- Letter from the President
All AAP members are committed to children, families, the practice of pediatrics, our Academy and each other. We sometimes, however, have different ideas about what’s important for children and families, what pediatricians need, and which areas of pediatrics require the AAP’s strongest focus. I frequently hear the lament that pediatrics has become divided. In primary care, the change from predominately small individual or group practice to institutional employment has been swift and will continue.
Do we focus our advocacy and leadership on pediatricians who remain in independent practice or help our increasing number of employed pediatricians become leaders in their institutions? Can we do both? Are their interests different? How are they the same?
What is the best way to help pediatricians in practice, anyway? Is it to defend them and fight off change? Or is it to lead them toward change and provide them with the tools to make this transition successfully?
Furthermore, general pediatrics itself has become split between community practice and in-patient hospital medicine. The “compleat pediatrician” that was the model 30 years ago is disappearing. What about our many subspecialists and their interests?
And while we have many fantastic Section on Medical Students, Residents and Fellowship Trainees and early career members actively involved and leading us into the future, there is a silent majority of young pediatricians out there with whom we need to better engage.
The sky is not falling. The AAP has more members than ever. We’re the most trusted and respected professional physicians group in our country, and the breadth and depth of our actions and reach are extraordinary. Wherever I go to represent pediatricians and the AAP, I feel the admiration we engender. Even the occasional criticism of our actions occurs because the world and our members expect us to be the most ethical, concerned and caring community of professionals.

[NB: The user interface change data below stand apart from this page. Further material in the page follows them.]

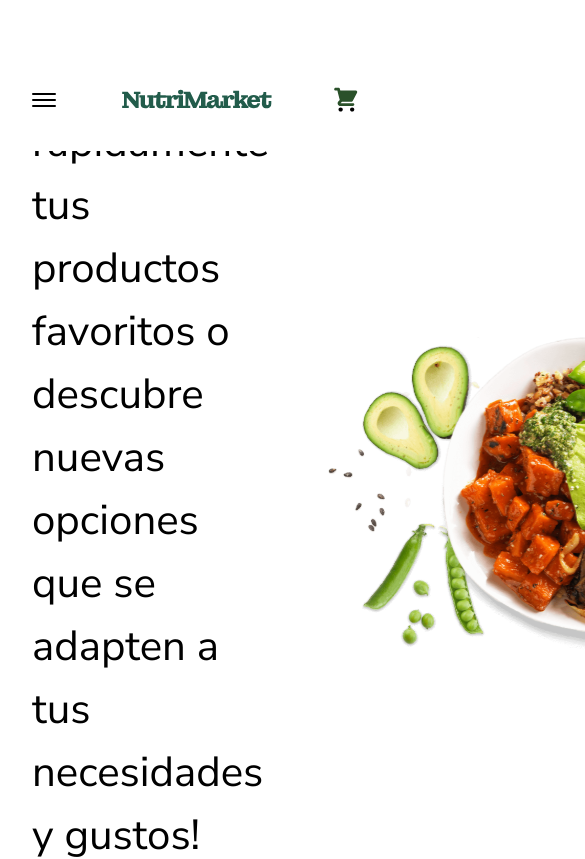
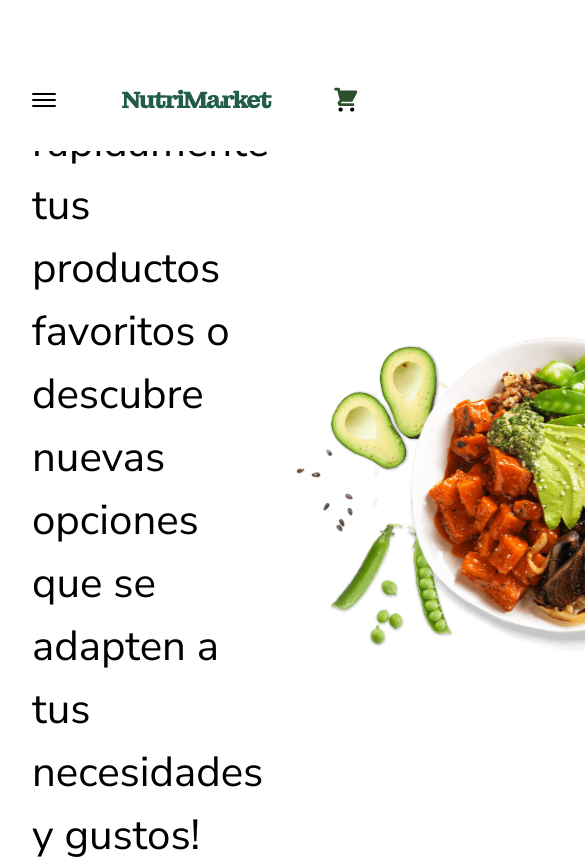
Before and after one commit to No-Country/c16-18-t-node-react, a React (Vite) app in the folder client/: page /results in a window 390 px wide. Shown: the top 859 px of the page, 585 px wide, since content can reach past the window. Built offline with nearby package versions, Linux system fonts and the light colour scheme; no server answers; the HTML template or start-up script is replaced by a standard one.

Commit message:
añadido ancho maximo a la pagina

```diff
--- a/client/src/Pages/ResultsPage.jsx
+++ b/client/src/Pages/ResultsPage.jsx
@@ -43,15 +43,15 @@ const ResultPage = ({handleSearch, searchedInput}) => {
 
     return(
         <>
-        <main className="px-8 my-12">
+        <main className="relative px-8 my-12 max-w-[1440px] m-auto">
             <section className="flex items-center justify-between">
                 <div className="flex flex-col gap-4">
                     <h1 className="text-[2.625rem] max-w-[32ch]">¡Encuentra rápidamente tus productos favoritos o descubre nuevas opciones que se adapten a tus necesidades y gustos!</h1>
                     <Searchbar handleSearch={handleSearch}/>
                 </div>
-                <img className="relative -right-8" src="/hero2.svg" alt=" " />
+                <img src="/hero2.svg" alt=" " />
             </section>
-            <section className="flex gap-8">
+            <section className="flex justify-between gap-8">
                 <div className="w-1/4">
                     <div className="relative py-4 cursor-pointer">
                         <div className="flex justify-between" onClick={() => {setIsCatOpen(!isCatOpen)}}>
@@ -177,7 +177,7 @@ const ResultPage = ({handleSearch, searchedInput}) => {
                         </div>
                     </div>
                 </div>
-                <ul className="grid grid-cols-3 gap-8">
+                <ul className="grid grid-cols-1 gap-4 md:grid-cols-2 lg:grid-cols-3">
                     {toRender.map(product => <li key={product._id}><ProductCard product={product} category={product.category} image={product.image} rating={product.rating} price={product.price} name={product.name} modalHandler={product.modalHandler}/></li>)}
                 </ul>
             </section>
```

No, the sky is not falling, but the ground beneath us is shifting. In the end, I know we have many more shared interests than separate ones. As pediatricians, we align on a noble cause — the optimal health and well-being of children and youth. Only together and only united can we effectively move our individual and collective agendas into the future.
Our annual National Conference & Exhibition last October in Washington, D.C., was a shining example of how united we really are. There, thousands of pediatricians — generalists and subspecialists, community pediatricians and hospitalists, young pediatricians and seniors, pediatricians of varied racial and ethnic backgrounds, and those from every part of the rainbow flag — came together to learn, share and make a difference. At the close of the conference, many of us stood in front of the U.S. Capitol to raise our voices in support of children and families and to encourage our elected senators and representatives in their efforts to help children. It was thrilling to be part of such a celebration of pediatrics!
E pluribus unum is the motto that appears in the mouth of the eagle on the Great Seal of the United States. It originally represented the different colonies joining together to fight tyranny and give birth to the United States; but over the years, it came to represent the many different people who came to this country (from many different places and under varying circumstances, including slavery) joining together in the melting pot that is the United States.
Recent events at home and abroad have made many of us more committed than ever to diversity and the idea that diverse citizens coming together is what our great country stands for. I promise, with your help, to make this the watchword of our great organization as well. The diversity that appears to divide us in actuality is our strength!
E pluribus unum: out of many, one.